Detected change data ->
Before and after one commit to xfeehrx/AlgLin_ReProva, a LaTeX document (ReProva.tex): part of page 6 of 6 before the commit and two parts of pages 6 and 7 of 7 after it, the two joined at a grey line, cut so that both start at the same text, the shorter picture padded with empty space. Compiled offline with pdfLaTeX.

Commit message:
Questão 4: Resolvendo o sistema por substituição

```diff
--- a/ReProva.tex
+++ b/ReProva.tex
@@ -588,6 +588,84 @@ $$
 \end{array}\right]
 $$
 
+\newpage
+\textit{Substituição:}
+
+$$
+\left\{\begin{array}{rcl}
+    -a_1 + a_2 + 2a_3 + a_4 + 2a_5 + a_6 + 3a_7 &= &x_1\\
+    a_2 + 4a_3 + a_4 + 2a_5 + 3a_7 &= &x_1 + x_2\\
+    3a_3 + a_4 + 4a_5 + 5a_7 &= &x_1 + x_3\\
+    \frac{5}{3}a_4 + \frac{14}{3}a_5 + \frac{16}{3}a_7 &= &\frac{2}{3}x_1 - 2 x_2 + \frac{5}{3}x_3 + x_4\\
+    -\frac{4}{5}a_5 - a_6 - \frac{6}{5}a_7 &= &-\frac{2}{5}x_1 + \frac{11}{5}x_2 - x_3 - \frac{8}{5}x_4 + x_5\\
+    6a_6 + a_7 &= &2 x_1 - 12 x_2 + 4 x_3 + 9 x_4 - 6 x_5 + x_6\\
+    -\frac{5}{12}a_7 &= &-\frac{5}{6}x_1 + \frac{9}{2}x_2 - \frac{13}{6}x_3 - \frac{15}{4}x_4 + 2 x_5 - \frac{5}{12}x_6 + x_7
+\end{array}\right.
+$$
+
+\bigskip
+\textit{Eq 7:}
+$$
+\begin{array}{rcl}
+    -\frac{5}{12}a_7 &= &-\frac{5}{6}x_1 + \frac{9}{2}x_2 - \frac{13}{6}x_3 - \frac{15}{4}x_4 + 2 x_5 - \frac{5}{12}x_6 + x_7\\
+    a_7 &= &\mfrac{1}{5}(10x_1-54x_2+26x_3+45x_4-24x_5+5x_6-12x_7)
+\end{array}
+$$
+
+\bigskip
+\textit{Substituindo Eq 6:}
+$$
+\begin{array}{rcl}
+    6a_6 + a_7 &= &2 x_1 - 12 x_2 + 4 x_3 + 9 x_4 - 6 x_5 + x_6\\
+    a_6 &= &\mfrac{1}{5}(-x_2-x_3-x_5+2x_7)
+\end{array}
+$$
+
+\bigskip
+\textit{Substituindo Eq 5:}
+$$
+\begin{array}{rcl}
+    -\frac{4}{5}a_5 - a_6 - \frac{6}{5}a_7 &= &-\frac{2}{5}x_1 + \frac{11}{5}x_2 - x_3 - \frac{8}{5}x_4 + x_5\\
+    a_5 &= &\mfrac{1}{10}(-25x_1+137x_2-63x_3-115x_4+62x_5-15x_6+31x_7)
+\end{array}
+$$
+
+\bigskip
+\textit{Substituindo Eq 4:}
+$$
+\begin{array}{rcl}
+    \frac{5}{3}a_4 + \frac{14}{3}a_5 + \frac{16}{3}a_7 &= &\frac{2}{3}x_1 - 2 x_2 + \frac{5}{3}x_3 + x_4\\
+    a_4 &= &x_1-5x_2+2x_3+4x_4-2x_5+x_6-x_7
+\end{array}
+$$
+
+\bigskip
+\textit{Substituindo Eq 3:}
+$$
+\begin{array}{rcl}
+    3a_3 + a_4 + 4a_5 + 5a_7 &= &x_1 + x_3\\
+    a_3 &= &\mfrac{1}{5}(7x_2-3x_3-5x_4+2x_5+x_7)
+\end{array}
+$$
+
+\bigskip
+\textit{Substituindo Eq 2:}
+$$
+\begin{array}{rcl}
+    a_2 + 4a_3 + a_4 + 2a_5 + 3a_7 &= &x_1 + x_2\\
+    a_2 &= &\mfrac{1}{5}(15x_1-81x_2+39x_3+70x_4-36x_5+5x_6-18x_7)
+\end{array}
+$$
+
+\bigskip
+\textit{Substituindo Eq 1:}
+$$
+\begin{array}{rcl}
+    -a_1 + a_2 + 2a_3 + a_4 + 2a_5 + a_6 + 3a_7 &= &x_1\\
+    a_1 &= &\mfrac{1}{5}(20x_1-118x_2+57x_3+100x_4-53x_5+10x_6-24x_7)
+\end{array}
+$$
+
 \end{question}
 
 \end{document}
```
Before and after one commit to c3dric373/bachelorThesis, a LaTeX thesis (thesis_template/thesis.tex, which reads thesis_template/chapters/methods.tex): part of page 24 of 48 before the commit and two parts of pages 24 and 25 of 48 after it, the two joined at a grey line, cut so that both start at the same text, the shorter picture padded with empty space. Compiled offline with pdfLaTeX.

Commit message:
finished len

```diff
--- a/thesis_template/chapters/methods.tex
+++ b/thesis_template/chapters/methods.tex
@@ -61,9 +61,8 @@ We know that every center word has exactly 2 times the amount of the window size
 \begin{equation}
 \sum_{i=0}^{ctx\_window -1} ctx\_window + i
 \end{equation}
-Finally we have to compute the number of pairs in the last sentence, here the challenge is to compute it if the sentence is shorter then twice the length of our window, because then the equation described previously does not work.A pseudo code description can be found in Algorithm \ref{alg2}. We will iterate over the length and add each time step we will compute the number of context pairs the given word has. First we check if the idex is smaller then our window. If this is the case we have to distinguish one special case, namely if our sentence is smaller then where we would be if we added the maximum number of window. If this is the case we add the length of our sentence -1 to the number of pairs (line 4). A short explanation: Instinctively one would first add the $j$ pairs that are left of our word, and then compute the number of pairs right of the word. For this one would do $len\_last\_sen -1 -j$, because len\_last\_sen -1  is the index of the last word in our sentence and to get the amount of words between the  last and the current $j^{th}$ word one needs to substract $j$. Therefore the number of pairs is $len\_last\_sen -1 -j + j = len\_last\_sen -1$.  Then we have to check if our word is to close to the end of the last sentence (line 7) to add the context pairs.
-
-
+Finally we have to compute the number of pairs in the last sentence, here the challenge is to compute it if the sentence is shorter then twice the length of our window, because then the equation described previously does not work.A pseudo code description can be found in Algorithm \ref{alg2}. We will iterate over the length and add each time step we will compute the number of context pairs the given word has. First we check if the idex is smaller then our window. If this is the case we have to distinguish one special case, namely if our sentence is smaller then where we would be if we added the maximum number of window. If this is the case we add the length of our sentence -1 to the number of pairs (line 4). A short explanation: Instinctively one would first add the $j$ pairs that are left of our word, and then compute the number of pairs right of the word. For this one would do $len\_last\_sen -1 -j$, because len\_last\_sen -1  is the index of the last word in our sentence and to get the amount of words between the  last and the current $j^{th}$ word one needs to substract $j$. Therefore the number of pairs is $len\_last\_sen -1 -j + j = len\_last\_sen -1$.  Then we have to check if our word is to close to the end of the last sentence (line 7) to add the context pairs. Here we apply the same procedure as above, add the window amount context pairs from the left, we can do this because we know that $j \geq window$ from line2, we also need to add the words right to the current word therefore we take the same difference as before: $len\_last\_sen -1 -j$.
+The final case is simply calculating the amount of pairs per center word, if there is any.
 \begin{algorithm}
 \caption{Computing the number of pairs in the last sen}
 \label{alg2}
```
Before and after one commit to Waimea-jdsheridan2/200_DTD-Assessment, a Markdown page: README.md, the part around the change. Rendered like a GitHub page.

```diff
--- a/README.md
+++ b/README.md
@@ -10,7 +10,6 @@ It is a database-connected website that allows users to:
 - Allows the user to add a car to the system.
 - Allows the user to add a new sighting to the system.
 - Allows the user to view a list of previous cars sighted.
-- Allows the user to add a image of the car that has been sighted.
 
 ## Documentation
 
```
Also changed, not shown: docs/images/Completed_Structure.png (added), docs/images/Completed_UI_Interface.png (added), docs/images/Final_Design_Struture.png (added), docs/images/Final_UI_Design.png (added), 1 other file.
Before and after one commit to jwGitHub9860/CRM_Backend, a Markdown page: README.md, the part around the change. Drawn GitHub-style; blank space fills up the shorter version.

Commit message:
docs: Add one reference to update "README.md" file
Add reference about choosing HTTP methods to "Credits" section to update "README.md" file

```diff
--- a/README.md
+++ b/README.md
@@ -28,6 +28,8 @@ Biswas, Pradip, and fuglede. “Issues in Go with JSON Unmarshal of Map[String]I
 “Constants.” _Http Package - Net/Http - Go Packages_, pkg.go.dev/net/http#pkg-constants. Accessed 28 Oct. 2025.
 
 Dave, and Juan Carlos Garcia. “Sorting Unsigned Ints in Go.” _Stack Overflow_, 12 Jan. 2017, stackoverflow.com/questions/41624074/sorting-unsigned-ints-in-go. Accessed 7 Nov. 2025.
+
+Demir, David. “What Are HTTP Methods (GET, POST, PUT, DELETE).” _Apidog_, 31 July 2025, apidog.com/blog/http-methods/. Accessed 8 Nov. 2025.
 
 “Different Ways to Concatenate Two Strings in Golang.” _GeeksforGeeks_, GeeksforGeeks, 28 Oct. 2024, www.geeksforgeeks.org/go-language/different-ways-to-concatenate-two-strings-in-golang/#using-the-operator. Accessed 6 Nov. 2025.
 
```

GOAL OF THE EXERCISE ->
Could you return the lines in the entries above that contain "Accessed"?

OUTPUT OF THE TASK ->
 “Constants.” _Http Package - Net/Http - Go Packages_, pkg.go.dev/net/http#pkg-constants. Accessed 28 Oct. 2025.
 Dave, and Juan Carlos Garcia. “Sorting Unsigned Ints in Go.” _Stack Overflow_, 12 Jan. 2017, stackoverflow.com/questions/41624074/sorting-unsigned-ints-in-go. Accessed 7 Nov. 2025.
+Demir, David. “What Are HTTP Methods (GET, POST, PUT, DELETE).” _Apidog_, 31 July 2025, apidog.com/blog/http-methods/. Accessed 8 Nov. 2025.
 “Different Ways to Concatenate Two Strings in Golang.” _GeeksforGeeks_, GeeksforGeeks, 28 Oct. 2024, www.geeksforgeeks.org/go-language/different-ways-to-concatenate-two-strings-in-golang/#using-the-operator. Accessed 6 Nov. 2025.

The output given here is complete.